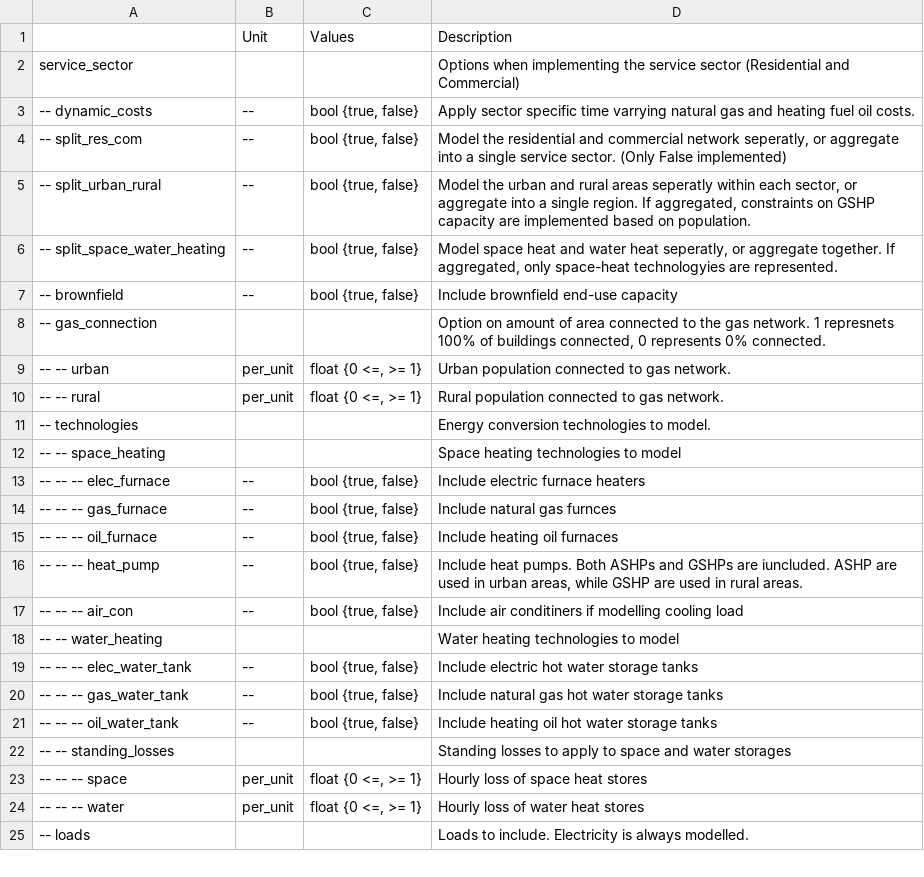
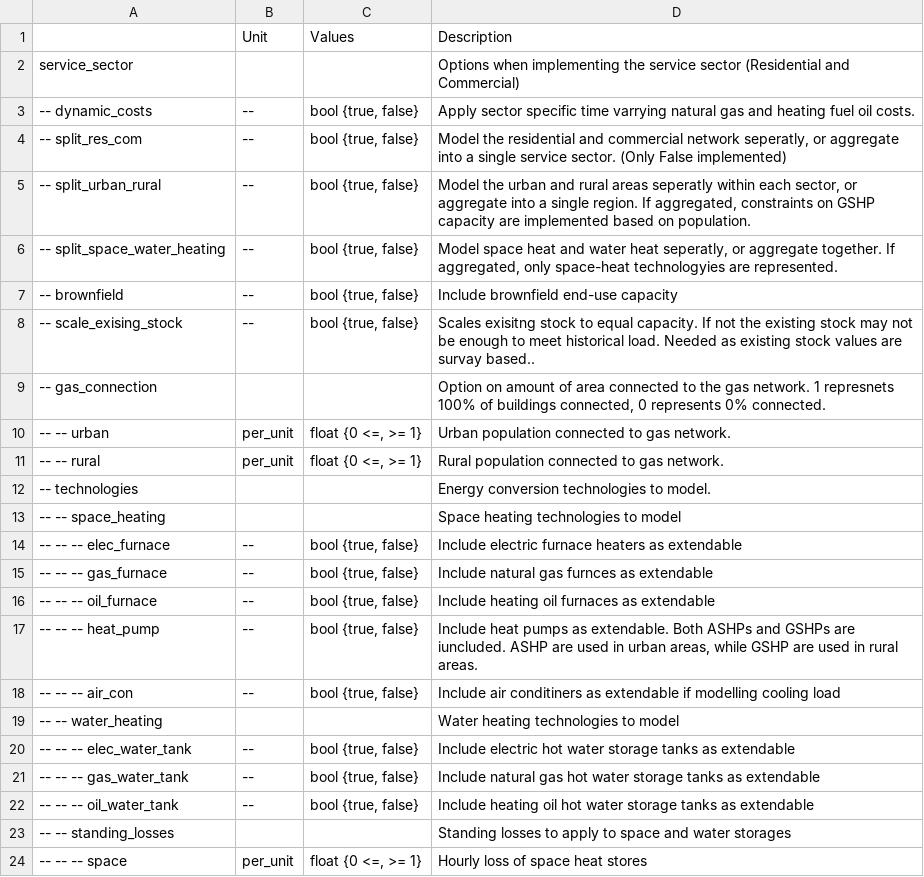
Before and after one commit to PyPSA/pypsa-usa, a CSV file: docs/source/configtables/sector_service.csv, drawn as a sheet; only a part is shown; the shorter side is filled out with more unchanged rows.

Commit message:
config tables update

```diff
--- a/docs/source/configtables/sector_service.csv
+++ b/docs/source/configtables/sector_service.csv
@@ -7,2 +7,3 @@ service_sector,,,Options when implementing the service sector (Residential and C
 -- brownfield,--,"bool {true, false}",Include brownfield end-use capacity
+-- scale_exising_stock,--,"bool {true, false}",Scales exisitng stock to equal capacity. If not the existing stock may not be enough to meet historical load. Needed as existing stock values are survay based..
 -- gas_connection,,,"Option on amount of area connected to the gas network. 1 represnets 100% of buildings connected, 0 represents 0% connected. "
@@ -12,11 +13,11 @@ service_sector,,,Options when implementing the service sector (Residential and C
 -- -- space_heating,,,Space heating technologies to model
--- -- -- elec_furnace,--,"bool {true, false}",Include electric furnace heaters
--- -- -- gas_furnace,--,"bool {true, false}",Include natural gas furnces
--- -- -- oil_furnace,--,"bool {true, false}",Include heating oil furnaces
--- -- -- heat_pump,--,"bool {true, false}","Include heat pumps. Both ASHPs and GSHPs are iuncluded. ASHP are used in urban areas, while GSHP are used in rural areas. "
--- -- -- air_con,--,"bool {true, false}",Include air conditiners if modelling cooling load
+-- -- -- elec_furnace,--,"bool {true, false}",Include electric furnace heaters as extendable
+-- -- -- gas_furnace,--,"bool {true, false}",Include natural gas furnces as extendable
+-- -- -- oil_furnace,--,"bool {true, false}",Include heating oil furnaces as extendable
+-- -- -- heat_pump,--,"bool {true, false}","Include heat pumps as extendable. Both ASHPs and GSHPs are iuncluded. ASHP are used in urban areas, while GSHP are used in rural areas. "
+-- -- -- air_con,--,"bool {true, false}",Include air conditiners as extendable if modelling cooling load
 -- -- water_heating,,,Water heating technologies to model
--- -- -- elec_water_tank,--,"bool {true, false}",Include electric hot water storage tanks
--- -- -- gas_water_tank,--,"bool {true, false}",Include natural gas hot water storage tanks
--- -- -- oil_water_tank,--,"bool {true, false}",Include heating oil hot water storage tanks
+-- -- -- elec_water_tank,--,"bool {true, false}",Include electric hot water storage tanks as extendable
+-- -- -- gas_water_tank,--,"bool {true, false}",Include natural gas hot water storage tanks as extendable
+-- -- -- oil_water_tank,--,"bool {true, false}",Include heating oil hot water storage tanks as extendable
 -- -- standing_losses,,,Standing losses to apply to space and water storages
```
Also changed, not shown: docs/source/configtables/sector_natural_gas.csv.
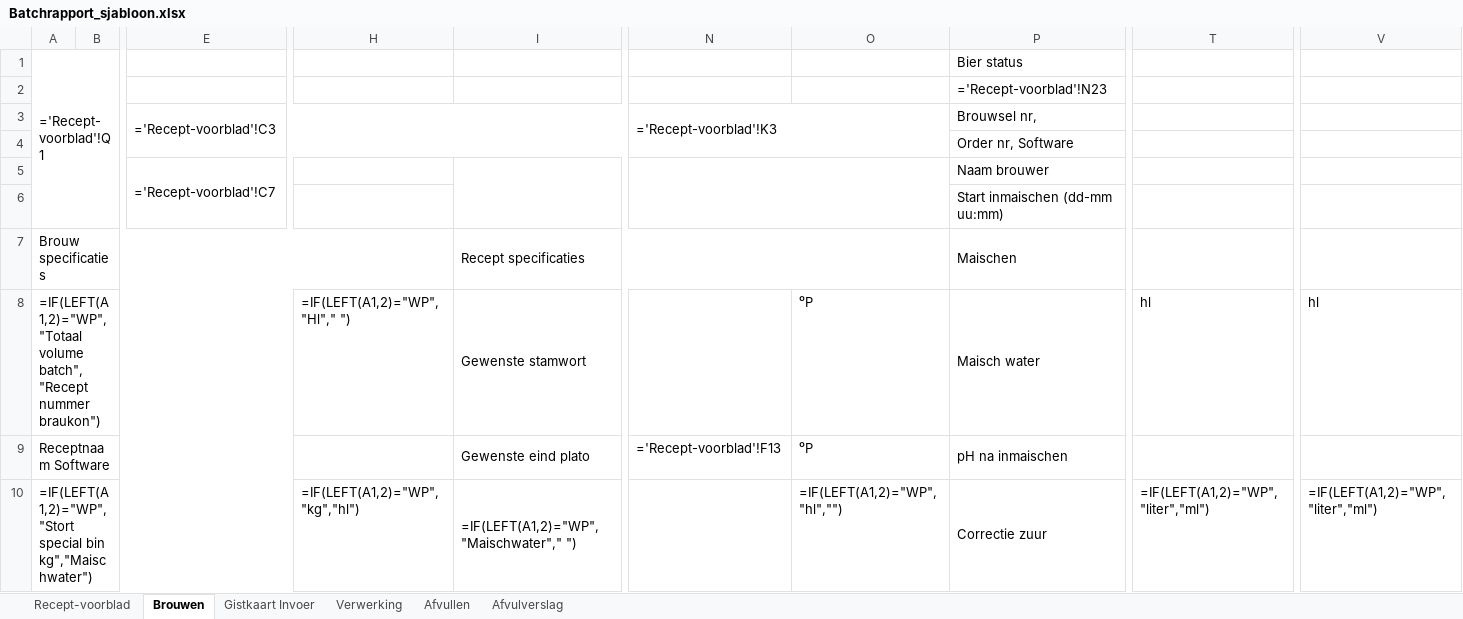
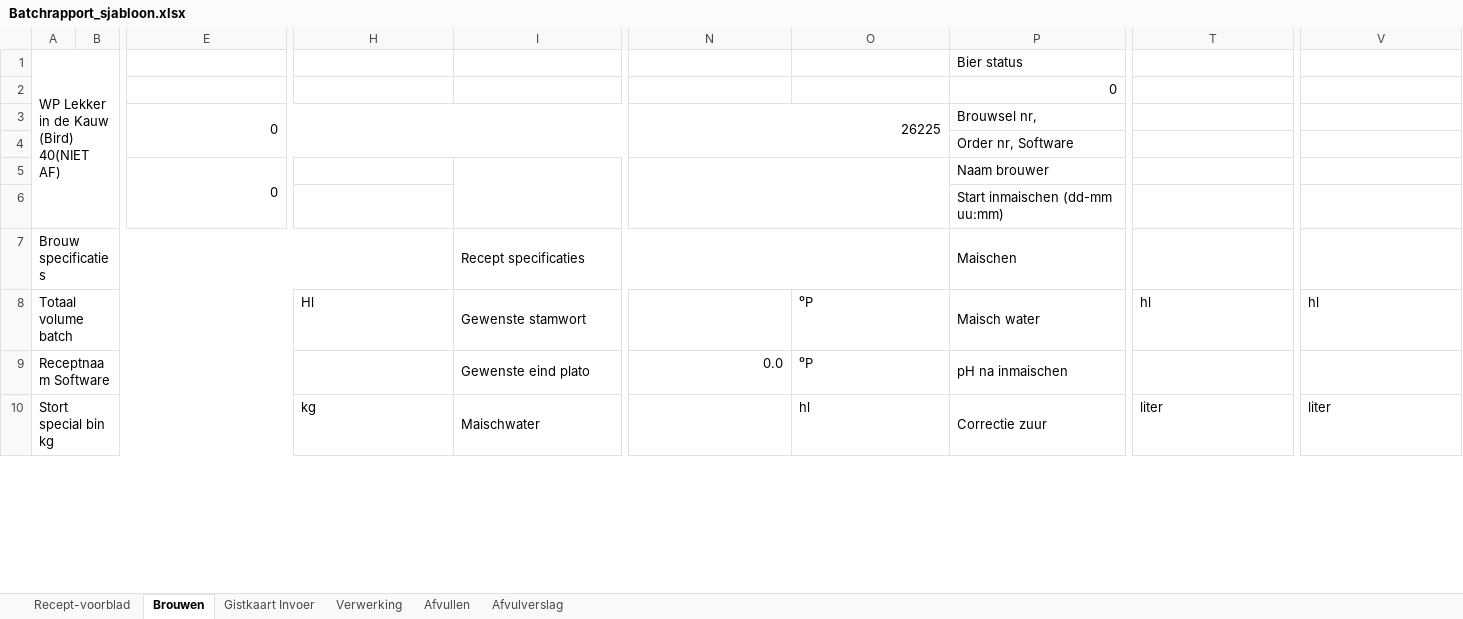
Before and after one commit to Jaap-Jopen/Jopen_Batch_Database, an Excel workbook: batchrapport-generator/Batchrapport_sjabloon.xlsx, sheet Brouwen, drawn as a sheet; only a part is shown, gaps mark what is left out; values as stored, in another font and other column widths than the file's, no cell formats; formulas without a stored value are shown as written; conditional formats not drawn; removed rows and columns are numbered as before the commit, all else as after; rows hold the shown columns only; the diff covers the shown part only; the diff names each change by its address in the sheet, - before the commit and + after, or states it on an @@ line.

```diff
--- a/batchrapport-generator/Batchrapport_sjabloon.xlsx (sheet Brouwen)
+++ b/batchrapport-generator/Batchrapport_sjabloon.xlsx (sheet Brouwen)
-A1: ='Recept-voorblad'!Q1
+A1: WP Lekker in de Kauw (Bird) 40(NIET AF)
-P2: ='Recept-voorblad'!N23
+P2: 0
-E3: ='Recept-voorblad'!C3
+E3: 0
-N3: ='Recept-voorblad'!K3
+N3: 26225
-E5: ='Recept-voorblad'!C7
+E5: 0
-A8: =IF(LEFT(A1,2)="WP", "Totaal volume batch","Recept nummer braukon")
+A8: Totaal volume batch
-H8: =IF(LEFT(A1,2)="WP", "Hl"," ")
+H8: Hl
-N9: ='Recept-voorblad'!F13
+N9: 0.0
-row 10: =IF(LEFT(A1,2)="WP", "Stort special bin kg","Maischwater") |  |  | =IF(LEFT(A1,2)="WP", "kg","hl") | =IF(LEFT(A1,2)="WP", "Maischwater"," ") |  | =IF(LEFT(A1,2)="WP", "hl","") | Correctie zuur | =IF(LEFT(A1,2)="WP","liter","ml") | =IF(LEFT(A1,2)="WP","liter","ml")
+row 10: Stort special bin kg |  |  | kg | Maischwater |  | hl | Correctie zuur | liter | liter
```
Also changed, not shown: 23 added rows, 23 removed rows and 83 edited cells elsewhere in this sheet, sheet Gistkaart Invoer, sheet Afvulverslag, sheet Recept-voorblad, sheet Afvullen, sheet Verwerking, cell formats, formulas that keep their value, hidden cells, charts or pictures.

Exercise objective: Which lines in the data above hold the string "source"? Return each of them.

Task response:
Before and after one commit to PyPSA/pypsa-usa, a CSV file: docs/source/configtables/sector_service.csv, drawn as a sheet; only a part is shown; the shorter side is filled out with more unchanged rows.
--- a/docs/source/configtables/sector_service.csv
+++ b/docs/source/configtables/sector_service.csv
Also changed, not shown: docs/source/configtables/sector_natural_gas.csv.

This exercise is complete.